------ Material to process ------

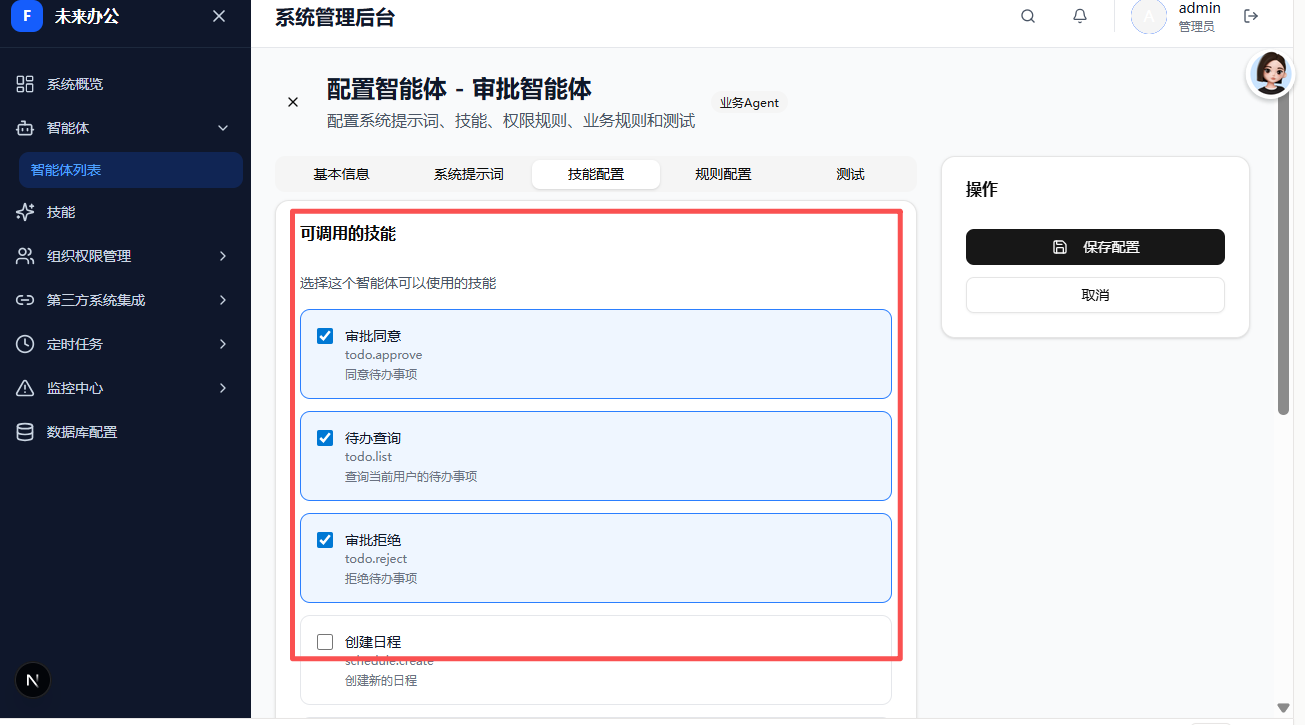
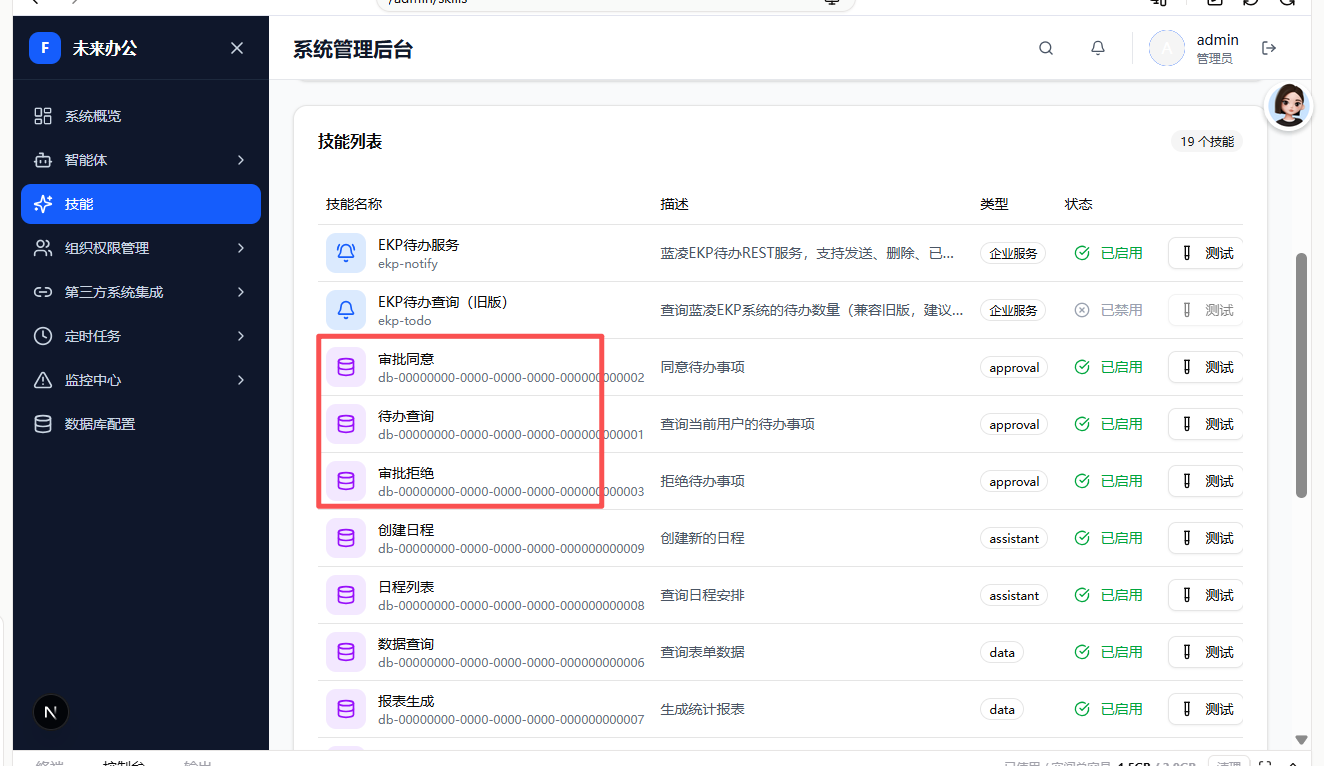
feat: 优化技能结构，只保留EKP待办服务技能

diff --git a/src/app/api/admin/skills/init-ekp/route.ts b/src/app/api/admin/skills/init-ekp/route.ts
@@ -1,9 +1,11 @@
 /**
  * 初始化EKP待办服务技能
+ * 只保留一个技能：ekp_notify（EKP待办服务）
  */
 
 import { NextRequest, NextResponse } from 'next/server';
 import { dbManager } from '@/lib/database/manager';
+import { randomUUID } from 'crypto';
 
 /**
  * POST /api/admin/skills/init-ekp
@@ -11,197 +13,90 @@ import { dbManager } from '@/lib/database/manager';
  */
 export async function POST(request: NextRequest) {
   try {
-    // EKP待办服务相关技能
-    const ekpSkills = [
-      // 1. EKP待办服务（综合技能）
-      {
-        id: '10000000-0000-0000-0000-000000000001',
-        code: 'ekp.notify',
-        name: 'EKP待办服务',
-        description: '蓝凌EKP待办REST服务，支持发送、删除、已办、查询、更新待办等7个接口操作',
-        category: 'ekp',
-        apiConfig: {
-          baseUrl: '',
-          path: '/api/sys-notify/sysNotifyTodoRestService',
-          method: 'POST',
-          actions: ['getTodoCount', 'getTodo', 'sendTodo', 'deleteTodo', 'setTodoDone', 'updateTodo', 'getTodoTargets']
-        },
-        enabled: true
+    // EKP待办服务技能（单一技能，包含7个操作）
+    const ekpSkill = {
+      id: '10000000-0000-0000-0000-000000000001',
+      code: 'ekp_notify',
+      name: 'EKP待办服务',
+      description: '蓝凌EKP待办REST服务，支持发送、删除、已办、查询、更新待办等7个接口操作',
+      category: 'ekp',
+      apiConfig: {
+        baseUrl: '',
+        path: '/api/sys-notify/sysNotifyTodoRestService',
+        method: 'POST',
+        // 7个操作：getTodoCount, getTodo, sendTodo, deleteTodo, setTodoDone, updateTodo, getTodoTargets
+        actions: ['getTodoCount', 'getTodo', 'sendTodo', 'deleteTodo', 'setTodoDone', 'updateTodo', 'getTodoTargets']
       },
-      // 2. 获取待办数量
-      {
-        id: '10000000-0000-0000-0000-000000000002',
-        code: 'ekp.todo.count',
-        name: '获取待办数量',
-        description: '获取指定用户的待办数量，支持按类型筛选',
-        category: 'ekp',
-        apiConfig: {
-          baseUrl: '',
-          path: '/api/sys-notify/sysNotifyTodoRestService/getTodoCount',
-          method: 'POST',
-          params: ['target', 'types']
-        },
-        enabled: true
-      },
-      // 3. 获取待办列表
-      {
-        id: '10000000-0000-0000-0000-000000000003',
-        code: 'ekp.todo.list',
-        name: '获取待办列表',
-        description: '获取指定用户的待办事项列表，支持分页和多种筛选条件',
-        category: 'ekp',
-        apiConfig: {
-          baseUrl: '',
-          path: '/api/sys-notify/sysNotifyTodoRestService/getTodo',
-          method: 'POST',
-          params: ['targets', 'type', 'otherCond', 'rowSize', 'pageNo']
-        },
-        enabled: true
-      },
-      // 4. 发送待办
-      {
-        id: '10000000-0000-0000-0000-000000000004',
-        code: 'ekp.todo.send',
-        name: '发送待办',
-        description: '向指定人员发送待办通知',
-        category: 'ekp',
-        apiConfig: {
-          baseUrl: '',
-          path: '/api/sys-notify/sysNotifyTodoRestService/sendTodo',
-          method: 'POST',
-          params: ['modelName', 'modelId', 'subject', 'link', 'mobileLink', 'padLink', 'type', 'targets', 'createTime']
-        },
-        enabled: true
-      },
-      // 5. 删除待办
-      {
-        id: '10000000-0000-0000-0000-000000000005',
-        code: 'ekp.todo.delete',
-        name: '删除待办',
-        description: '删除指定的待办事项',
-        category: 'ekp',
-        apiConfig: {
-          baseUrl: '',
-          path: '/api/sys-notify/sysNotifyTodoRestService/deleteTodo',
-          method: 'POST',
-          params: ['modelName', 'modelId', 'optType', 'type']
-        },
-        enabled: true
-      },
-      // 6. 设为已办
-      {
-        id: '10000000-0000-0000-0000-000000000006',
-        code: 'ekp.todo.done',
-        name: '设为已办',
-        description: '将待办标记为已处理状态',
-        category: 'ekp',
-        apiConfig: {
-          baseUrl: '',
-          path: '/api/sys-notify/sysNotifyTodoRestService/setTodoDone',
-          method: 'POST',
-          params: ['modelName', 'modelId', 'optType', 'type']
-        },
-        enabled: true
-      },
-      // 7. 更新待办
-      {
-        id: '10000000-0000-0000-0000-000000000007',
-        code: 'ekp.todo.update',
-        name: '更新待办',
-        description: '更新已存在的待办信息',
-        category: 'ekp',
-        apiConfig: {
-          baseUrl: '',
-          path: '/api/sys-notify/sysNotifyTodoRestService/updateTodo',
-          method: 'POST',
-          params: ['modelName', 'modelId', 'subject', 'link', 'mobileLink', 'padLink', 'type', 'level']
-        },
-        enabled: true
-      },
-      // 8. 获取待办接收人
-      {
-        id: '10000000-0000-0000-0000-000000000008',
-        code: 'ekp.todo.targets',
-        name: '获取待办接收人',
-        description: '获取指定待办的所有接收人列表',
-        category: 'ekp',
-        apiConfig: {
-          baseUrl: '',
-          path: '/api/sys-notify/sysNotifyTodoRestService/getTodoTargets',
-          method: 'POST',
-          params: ['fdId']
-        },
-        enabled: true
-      }
+      enabled: true
+    };
+
+    // 1. 清理所有旧技能（旧版简化技能和EKP子技能）
+    const oldSkillCodes = [
+      // 旧版简化技能
+      'todo.approve', 'todo.list', 'todo.reject',
+      'schedule.create', 'schedule.list',
+      'meeting.create', 'meeting.list',
+      'data.query', 'report.generate',
+      // EKP子技能（注意旧code使用点号分隔）
+      'ekp.todo.count', 'ekp.todo.list', 'ekp.todo.send',
+      'ekp.todo.delete', 'ekp.todo.done', 'ekp.todo.update', 'ekp.todo.targets',
+      // 旧版 ekp.notify
+      'ekp.notify'
     ];
 
-    let insertedCount = 0;
-    let updatedCount = 0;
-
-    for (const skill of ekpSkills) {
-      // 检查是否已存在
-      const existingResult = await dbManager.query(
-        'SELECT id FROM skills WHERE code = ?',
-        [skill.code]
-      );
-
-      if (existingResult.rows.length > 0) {
-        // 更新
-        await dbManager.query(`
-          UPDATE skills 
-          SET name = ?, description = ?, category = ?, api_config = ?, enabled = ?, updated_at = CURRENT_TIMESTAMP
-          WHERE code = ?
-        `, [skill.name, skill.description, skill.category, JSON.stringify(skill.apiConfig), skill.enabled, skill.code]);
-        updatedCount++;
-      } else {
-        // 插入
-        await dbManager.query(`
-          INSERT INTO skills (id, code, name, description, category, api_config, enabled)
-          VALUES (?, ?, ?, ?, ?, ?, ?)
-        `, [skill.id, skill.code, skill.name, skill.description, skill.category, JSON.stringify(skill.apiConfig), skill.enabled]);
-        insertedCount++;
+    let deletedCount = 0;
+    for (const code of oldSkillCodes) {
+      const result = await dbManager.query('DELETE FROM skills WHERE code = ?', [code]);
+      if (result.affectedRows > 0) {
+        deletedCount++;
       }
     }
 
-    // 为ApprovalAgent添加EKP待办服务相关技能
-    const agentSkills = [
-      { id: '10000000-0000-0000-0000-000000000001', agentType: 'approval', skillId: 'ekp.todo.count' },
-      { id: '10000000-0000-0000-0000-000000000002', agentType: 'approval', skillId: 'ekp.todo.list' },
-      { id: '10000000-0000-0000-0000-000000000003', agentType: 'approval', skillId: 'ekp.todo.done' },
-      { id: '10000000-0000-0000-0000-000000000004', agentType: 'approval', skillId: 'ekp.todo.delete' },
-      { id: '10000000-0000-0000-0000-000000000005', agentType: 'approval', skillId: 'ekp.notify' }
-    ];
+    // 2. 插入或更新EKP待办服务技能（使用REPLACE INTO避免重复主键问题）
+    await dbManager.query(`
+      REPLACE INTO skills (id, code, name, description, category, api_config, enabled)
+      VALUES (?, ?, ?, ?, ?, ?, ?)
+    `, [ekpSkill.id, ekpSkill.code, ekpSkill.name, ekpSkill.description, ekpSkill.category, JSON.stringify(ekpSkill.apiConfig), ekpSkill.enabled]);
 
-    let agentSkillCount = 0;
-    for (const agentSkill of agentSkills) {
-      // 检查是否已存在
-      const existingAgentSkill = await dbManager.query(
-        'SELECT id FROM agents_skills WHERE agent_type = ? AND skill_id = ?',
-        [agentSkill.agentType, agentSkill.skillId]
-      );
+    // 3. 确保 agents_skills 表存在
+    await dbManager.query(`
+      CREATE TABLE IF NOT EXISTS agents_skills (
+        id VARCHAR(36) PRIMARY KEY COMMENT '关联ID',
+        agent_type VARCHAR(50) NOT NULL COMMENT 'Agent类型',
+        skill_id VARCHAR(100) NOT NULL COMMENT '技能ID（关联skills.code）',
+        created_at TIMESTAMP DEFAULT CURRENT_TIMESTAMP COMMENT '创建时间',
+        UNIQUE KEY uk_agent_skill (agent_type, skill_id)
+      )
+    `);
 
-      if (existingAgentSkill.rows.length === 0) {
-        await dbManager.query(`
-          INSERT INTO agents_skills (id, agent_type, skill_id)
-          VALUES (?, ?, ?)
-        `, [agentSkill.id, agentSkill.agentType, agentSkill.skillId]);
-        agentSkillCount++;
-      }
+    // 4. 更新审批智能体技能关联（只关联ekp_notify）
+    // 先删除审批智能体的所有旧技能关联
+    await dbManager.query('DELETE FROM agents_skills WHERE agent_type = ?', ['approval-agent']);
+
+    // 添加新的技能关联（使用随机UUID作为ID）
+    await dbManager.query(`
+      INSERT INTO agents_skills (id, agent_type, skill_id)
+      VALUES (?, ?, ?)
+    `, [randomUUID(), 'approval-agent', 'ekp_notify']);
+
+    // 清理其他智能体的旧技能关联
+    for (const agentType of ['assistant-agent', 'data-agent', 'meeting-agent']) {
+      await dbManager.query('DELETE FROM agents_skills WHERE agent_type = ?', [agentType]);
     }
 
     return NextResponse.json({
       success: true,
       message: 'EKP待办服务技能初始化成功',
       data: {
-        skillsInserted: insertedCount,
-        skillsUpdated: updatedCount,
-        agentSkillsAdded: agentSkillCount
+        oldSkillsDeleted: deletedCount,
+        currentSkill: 'ekp_notify',
+        agentSkillsUpdated: '审批智能体已关联 ekp_notify'
       }
     });
   } catch (error) {
     console.error('[API:Admin:Skills:InitEKP] Error:', error);
     return NextResponse.json(
-      { success: false, error: `初始化失败: ${error instanceof Error ? error.message : '未知错误'}` },
+      { success: false, error: `初始化EKP待办服务技能失败: ${error instanceof Error ? error.message : 'Unknown error'}` },
       { status: 500 }
     );
   }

------

→ **Prompt**
Scan the data above line by line. Please say how many lines hold the word "sendTodo", and give only that number.

→ **Solution below**
4